"""

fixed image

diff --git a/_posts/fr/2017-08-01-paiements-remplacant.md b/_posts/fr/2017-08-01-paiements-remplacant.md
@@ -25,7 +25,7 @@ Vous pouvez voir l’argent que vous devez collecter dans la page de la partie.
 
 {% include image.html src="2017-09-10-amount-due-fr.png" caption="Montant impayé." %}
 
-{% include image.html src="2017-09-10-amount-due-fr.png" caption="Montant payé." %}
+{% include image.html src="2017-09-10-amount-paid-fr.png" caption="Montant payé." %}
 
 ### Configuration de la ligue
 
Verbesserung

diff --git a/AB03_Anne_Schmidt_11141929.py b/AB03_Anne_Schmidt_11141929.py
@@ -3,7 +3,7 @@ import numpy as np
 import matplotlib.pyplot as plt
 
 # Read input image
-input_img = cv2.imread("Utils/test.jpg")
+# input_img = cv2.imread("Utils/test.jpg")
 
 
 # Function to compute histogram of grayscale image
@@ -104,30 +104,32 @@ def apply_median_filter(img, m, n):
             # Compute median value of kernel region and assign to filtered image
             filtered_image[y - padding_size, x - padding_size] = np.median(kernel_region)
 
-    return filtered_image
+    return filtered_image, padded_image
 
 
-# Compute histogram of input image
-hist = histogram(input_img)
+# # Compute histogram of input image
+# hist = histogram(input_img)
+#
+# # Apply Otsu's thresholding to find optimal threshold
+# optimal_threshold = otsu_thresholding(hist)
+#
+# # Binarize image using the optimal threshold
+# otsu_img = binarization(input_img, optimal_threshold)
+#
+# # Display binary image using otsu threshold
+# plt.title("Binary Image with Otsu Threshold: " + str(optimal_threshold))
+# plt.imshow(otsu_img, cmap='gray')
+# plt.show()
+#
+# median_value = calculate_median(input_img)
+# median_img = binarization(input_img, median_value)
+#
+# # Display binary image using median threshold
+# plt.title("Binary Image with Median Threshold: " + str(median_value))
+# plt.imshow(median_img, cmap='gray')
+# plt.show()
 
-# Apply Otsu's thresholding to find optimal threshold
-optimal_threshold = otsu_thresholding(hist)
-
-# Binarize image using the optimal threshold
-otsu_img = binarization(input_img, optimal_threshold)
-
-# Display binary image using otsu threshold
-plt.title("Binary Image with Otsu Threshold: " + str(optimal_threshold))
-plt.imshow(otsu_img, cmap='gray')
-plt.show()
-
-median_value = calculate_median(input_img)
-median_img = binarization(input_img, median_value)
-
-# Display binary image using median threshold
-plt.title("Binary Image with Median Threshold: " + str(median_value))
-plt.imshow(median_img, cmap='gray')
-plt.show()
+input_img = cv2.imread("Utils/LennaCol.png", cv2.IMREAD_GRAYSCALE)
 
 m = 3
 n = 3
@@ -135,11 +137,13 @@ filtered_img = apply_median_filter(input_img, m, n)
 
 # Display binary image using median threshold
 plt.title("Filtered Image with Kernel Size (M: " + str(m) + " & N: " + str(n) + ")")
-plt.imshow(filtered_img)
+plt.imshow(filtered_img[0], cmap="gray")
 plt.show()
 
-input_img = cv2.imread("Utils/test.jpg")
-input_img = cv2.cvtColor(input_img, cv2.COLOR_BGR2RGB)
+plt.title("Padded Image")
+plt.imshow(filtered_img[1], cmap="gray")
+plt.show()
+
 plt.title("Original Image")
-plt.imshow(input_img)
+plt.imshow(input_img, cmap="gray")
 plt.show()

"""

[WORK ITEM] Task for the records above: copy every line in which the word "histogram" occurs.

[OUTPUT OF THE EXERCISE]
 # Function to compute histogram of grayscale image
-# Compute histogram of input image
-hist = histogram(input_img)
+# # Compute histogram of input image
+# hist = histogram(input_img)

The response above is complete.